• [Problem] The answer must be every line below that holds the word "MedBot".

• [Supplied material]
******************************

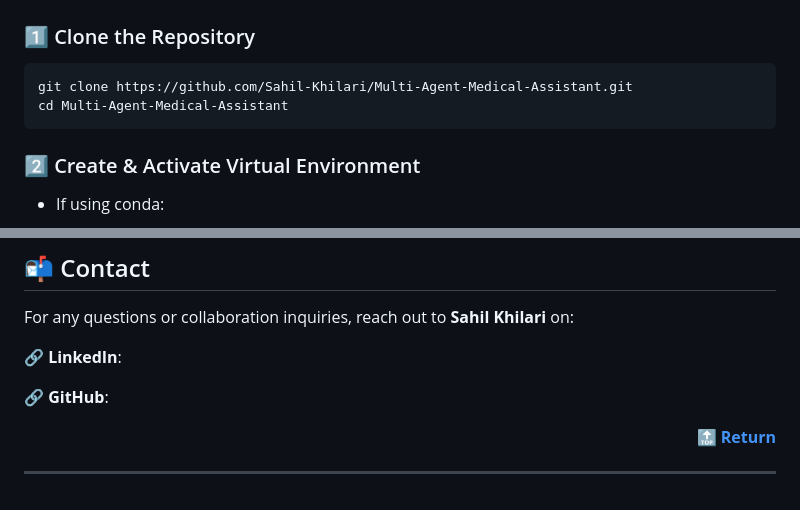
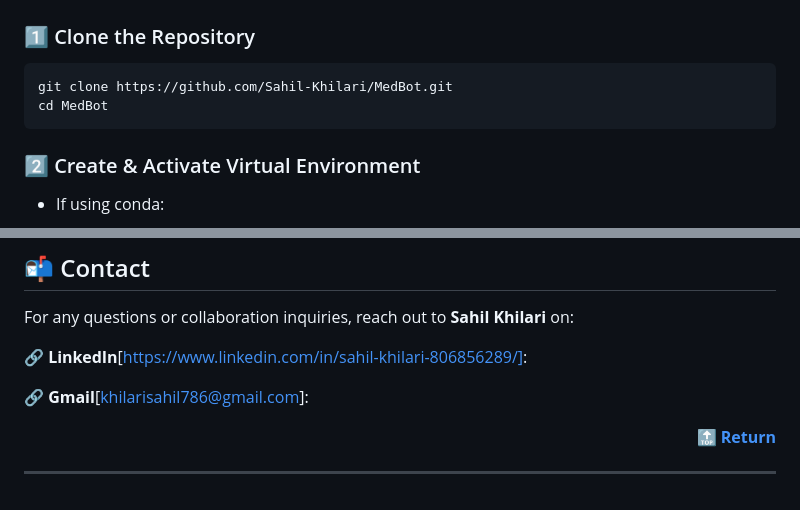
Before and after one commit to Sahil-Khilari/MedBot, a Markdown page: README.md, 2 parts joined by grey strips. Rendered like a GitHub page.

````diff
--- a/README.md
+++ b/README.md
@@ -286,8 +270,8 @@ docker logs medical-assistant-app
 
 ### 1️⃣ Clone the Repository
 ```bash
-git clone https://github.com/Sahil-Khilari/Multi-Agent-Medical-Assistant.git
-cd Multi-Agent-Medical-Assistant
+git clone https://github.com/Sahil-Khilari/MedBot.git
+cd MedBot
 ```
 
 ### 2️⃣ Create & Activate Virtual Environment
@@ -376,9 +360,9 @@ This project is licensed under the **Apache-2.0 License**. See the [LICENSE](LIC
 ## 📬 Contact  <a name="contact"></a>
 For any questions or collaboration inquiries, reach out to **Sahil Khilari** on:
 
-🔗 **LinkedIn**:
+🔗 **LinkedIn**[https://www.linkedin.com/in/sahil-khilari-806856289/]:
 
-🔗 **GitHub**:
+🔗 **Gmail**[khilarisahil786@gmail.com]:
 
 <p align="right">
  <a href="#top"><b>🔝 Return </b></a>
````
Also changed, not shown: other parts of README.md (+6 -22 lines).
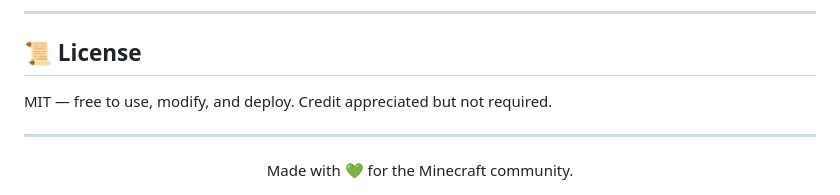
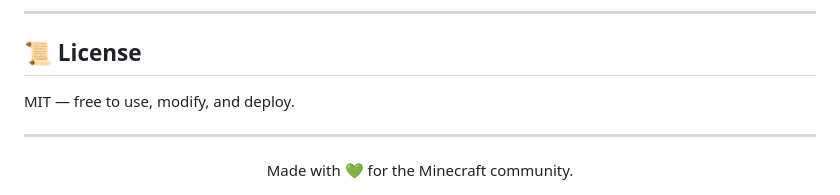
Before and after one commit to saransh-ops/mctoolkit, a Markdown page: README.md, the part around the change. Drawn GitHub-style.

Commit message:
Update license terms in README
Removed credit requirement from license section.

```diff
--- a/README.md
+++ b/README.md
@@ -120,7 +120,7 @@ Themes are stored under `/themes/{code}` in Firebase and loaded automatically on
 
 ## 📜 License
 
-MIT — free to use, modify, and deploy. Credit appreciated but not required.
+MIT — free to use, modify, and deploy.
 
 ---
 
```
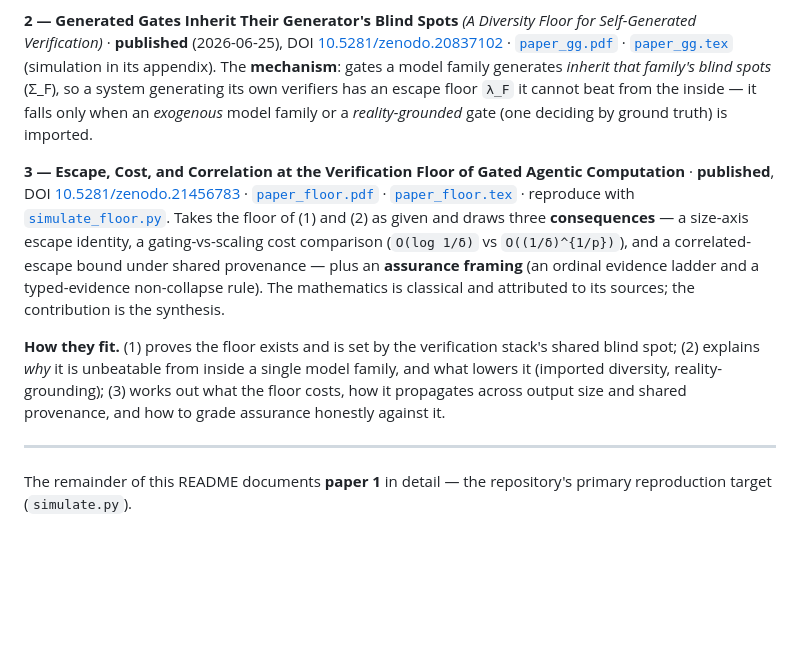
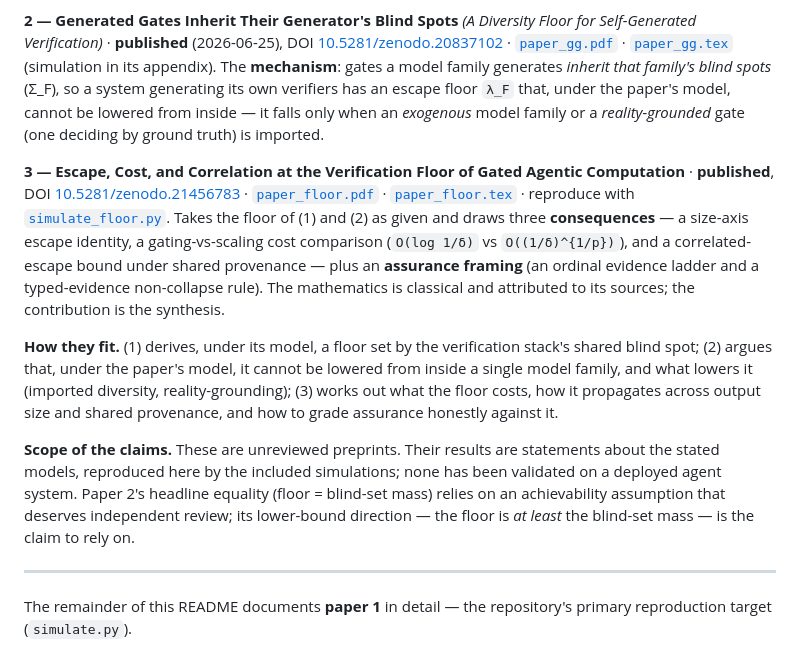
Before and after one commit to ivmat/gated-computation-sim, a Markdown page: README.md, the part around the change. Rendered like a GitHub page; blank space fills up the shorter version.

Commit message:
Soften README claim wording to match paper caveats

```diff
--- a/README.md
+++ b/README.md
@@ -21,8 +21,9 @@ detail below.)*
 Verification)* · **published** (2026-06-25), DOI [10.5281/zenodo.20837102](https://doi.org/10.5281/zenodo.20837102)
 · [`paper_gg.pdf`](paper_gg.pdf) · [`paper_gg.tex`](paper_gg.tex) (simulation in its appendix). The
 **mechanism**: gates a model family generates *inherit that family's blind spots* (Σ_F), so a system
-generating its own verifiers has an escape floor `λ_F` it cannot beat from the inside — it falls only
-when an *exogenous* model family or a *reality-grounded* gate (one deciding by ground truth) is imported.
+generating its own verifiers has an escape floor `λ_F` that, under the paper's model, cannot be lowered
+from inside — it falls only when an *exogenous* model family or a *reality-grounded* gate (one deciding
+by ground truth) is imported.
 
 **3 — Escape, Cost, and Correlation at the Verification Floor of Gated Agentic Computation** ·
 **published**, DOI [10.5281/zenodo.21456783](https://doi.org/10.5281/zenodo.21456783) ·
@@ -33,10 +34,16 @@ draws three **consequences** — a size-axis escape identity, a gating-vs-scalin
 **assurance framing** (an ordinal evidence ladder and a typed-evidence non-collapse rule). The
 mathematics is classical and attributed to its sources; the contribution is the synthesis.
 
-**How they fit.** (1) proves the floor exists and is set by the verification stack's shared blind spot;
-(2) explains *why* it is unbeatable from inside a single model family, and what lowers it (imported
-diversity, reality-grounding); (3) works out what the floor costs, how it propagates across output size
-and shared provenance, and how to grade assurance honestly against it.
+**How they fit.** (1) derives, under its model, a floor set by the verification stack's shared blind
+spot; (2) argues that, under the paper's model, it cannot be lowered from inside a single model family,
+and what lowers it (imported diversity, reality-grounding); (3) works out what the floor costs, how it
+propagates across output size and shared provenance, and how to grade assurance honestly against it.
+
+**Scope of the claims.** These are unreviewed preprints. Their results are statements about the stated
+models, reproduced here by the included simulations; none has been validated on a deployed agent
+system. Paper 2's headline equality (floor = blind-set mass) relies on an achievability assumption that
+deserves independent review; its lower-bound direction — the floor is *at least* the blind-set mass —
+is the claim to rely on.
 
 ---
 
```
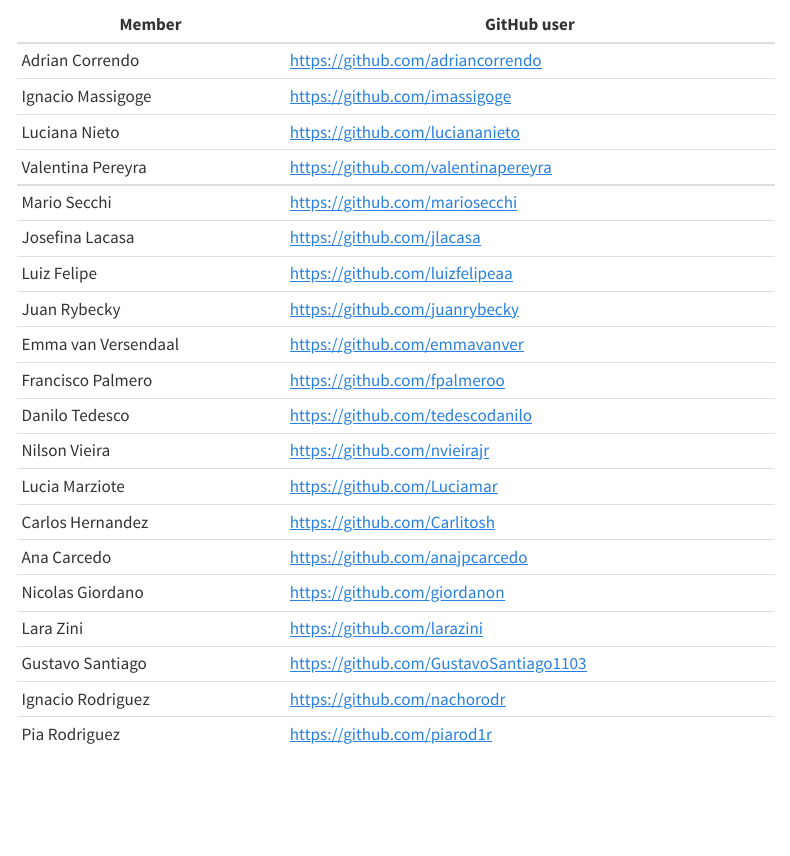
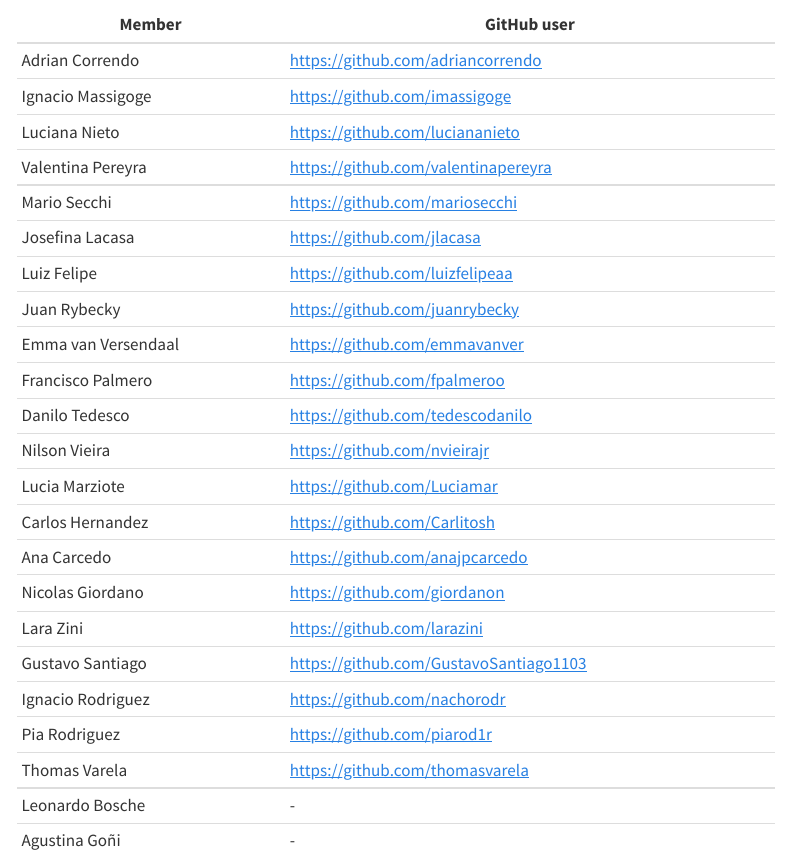
Before and after one commit to adriancorrendo/statasaurusweb, a Quarto document (members.qmd): the page in a window 1100 px wide, from 120 px down. Rendered offline with R 4.5, knitr and Pandoc in place of Quarto, with nearby package versions; menus at the side of the page are left out.

Commit message:
members update

```diff
--- a/members.qmd
+++ b/members.qmd
@@ -30,3 +30,6 @@
 | Gustavo Santiago    | <https://github.com/GustavoSantiago1103> |
 | Ignacio Rodriguez   | <https://github.com/nachorodr>           |
 | Pia Rodriguez       | <https://github.com/piarod1r>            |
+| Thomas Varela       | <https://github.com/thomasvarela>        |
+| Leonardo Bosche     | \-                                       |
+| Agustina Goñi       | \-                                       |
```
Also changed, not shown: docs/search.json, 2 other files.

******************************

• [Answer box]
Before and after one commit to Sahil-Khilari/MedBot, a Markdown page: README.md, 2 parts joined by grey strips. Rendered like a GitHub page.
+git clone https://github.com/Sahil-Khilari/MedBot.git
+cd MedBot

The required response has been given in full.